|Arabian Post Special| The relentless plunge in oil price, which analysts are likening to the crash of 1990s, and its serious implications on spending plans are putting the focus back on the Gulf currencies’ dollar peg, including that of the UAE dirham.
Despite consistent backing for the dollar peg from all possible channels, including the monetary authorities, the debate is back with a bang. And the market is increasingly betting in favour of a change.
Although Saudi Arabia has vehemently defended the Saudi riyal’s peg to the dollar so far, the country’s monetary agency Sama will find it really tough to maintain status quo, as it is burning through its reserves to fund the $120 billion fiscal deficit.

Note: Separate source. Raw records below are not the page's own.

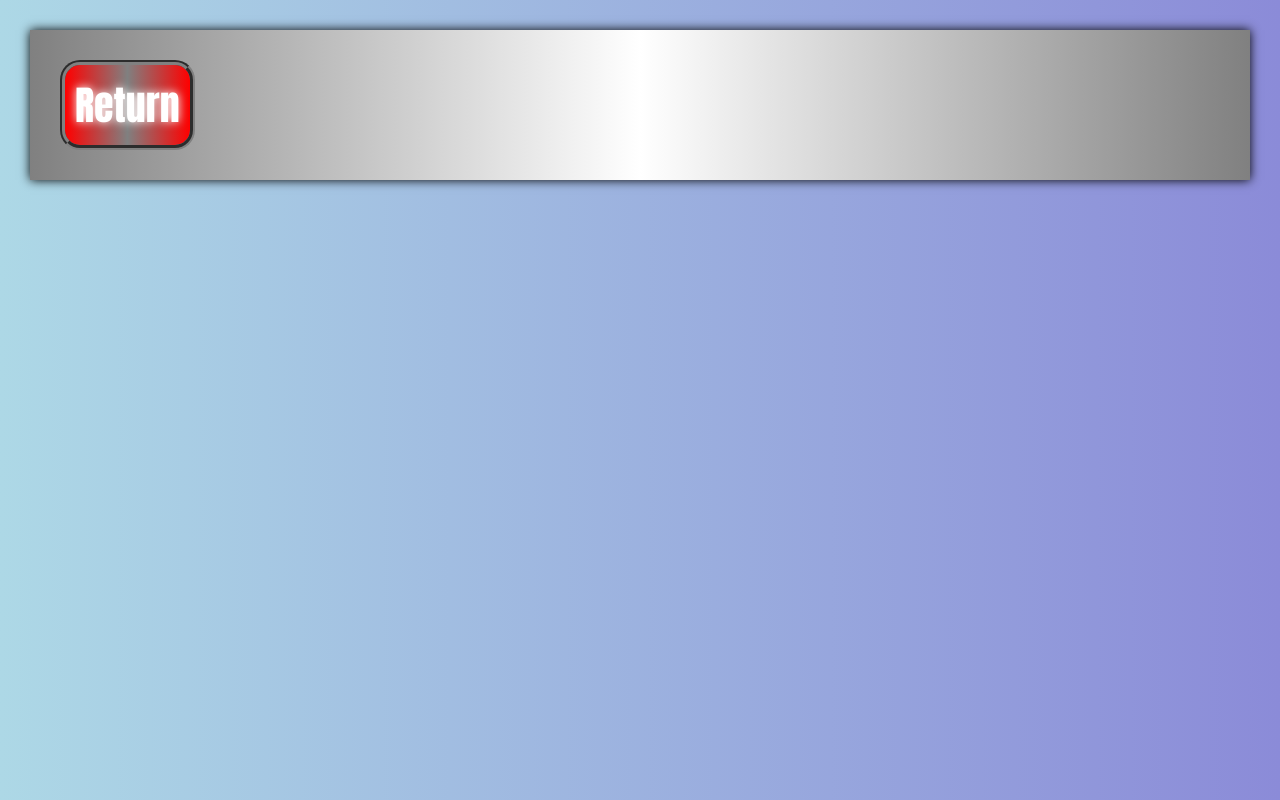
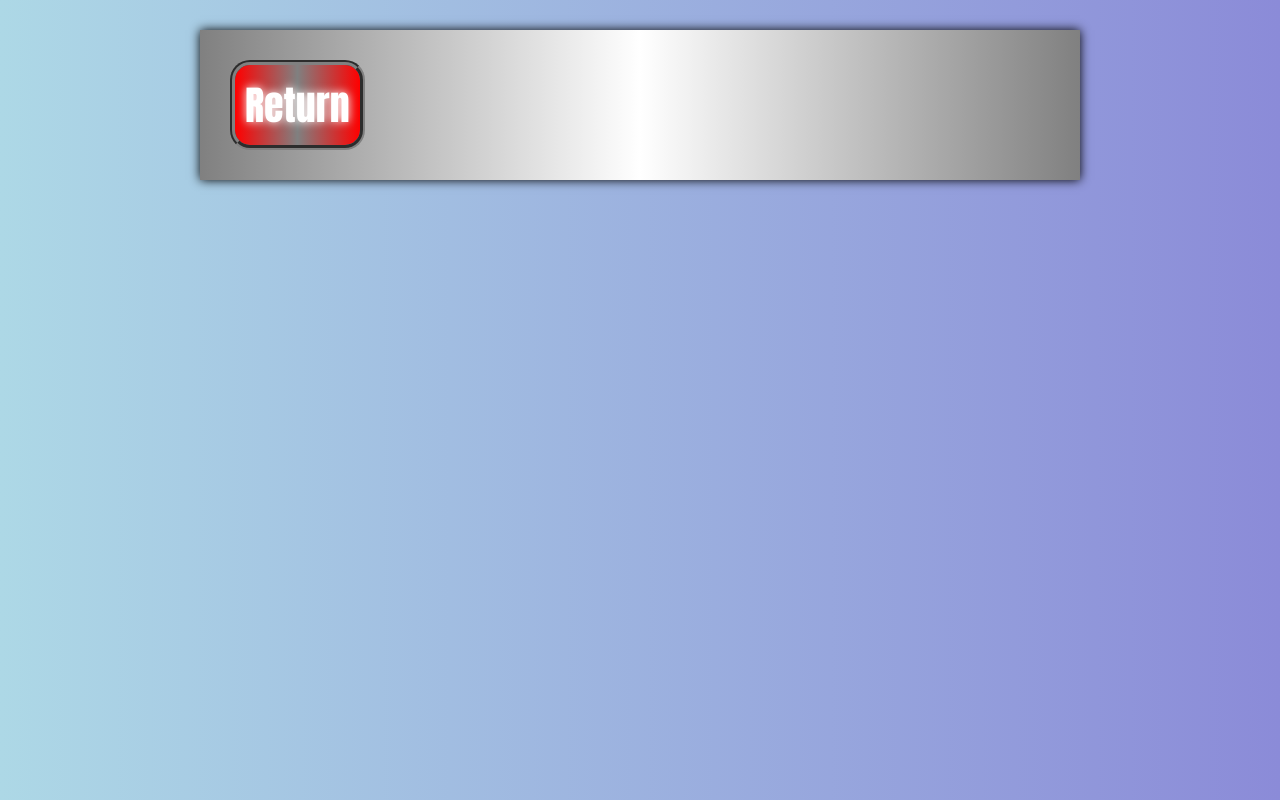
Before and after one commit to LlessReal/PERS-PORTFOLIO, a plain HTML site: page pages/brand.html in a window 1280 px wide. Drawn offline with Linux system fonts and the light colour scheme.

Commit message:
New essay format

```diff
--- a/style.css
+++ b/style.css
@@ -16,10 +16,12 @@ main {
 }
 
 main.altpages {
+    margin: 30px 200px;
     flex-direction: column;
     align-items: normal;
     width: auto;
     height: 50%;
+    line-height: 2;
 }
 
 .pfpside {
```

It is doubtful if the situation arising out of the price crash can be tackled with raising production alone, making currency readjustment a really strong option.
Dollar forward contracts for the Saudi riyal are rising as investors speculate that the continued slump in oil prices leaves the kingdom with no other option but to abandon the peg.
Forward contracts used to speculate on the Saudi Arabian riyal in the next 12 months jumped to a 13-year high in November, reflecting growing speculation the country will loosen or abandon its dollar peg and allow the currency to weaken for the first time in almost three decades.
Bets for a devaluation of the UAE’s dirham also surged in the past month to the highest in more than six years on September 10. Forward contracts for the UAE dirham are at the highest since 2009, as traders speculate the UAE will also be forced to readjust the exchange rate.
Bank of America-Merrill Lynch noted recently that although most analysts doubt the Saudis will let the riyal weaken anytime soon, that may change if oil prices don’t recover, handing the kingdom a choice between cutting crude production to boost prices or dropping the peg.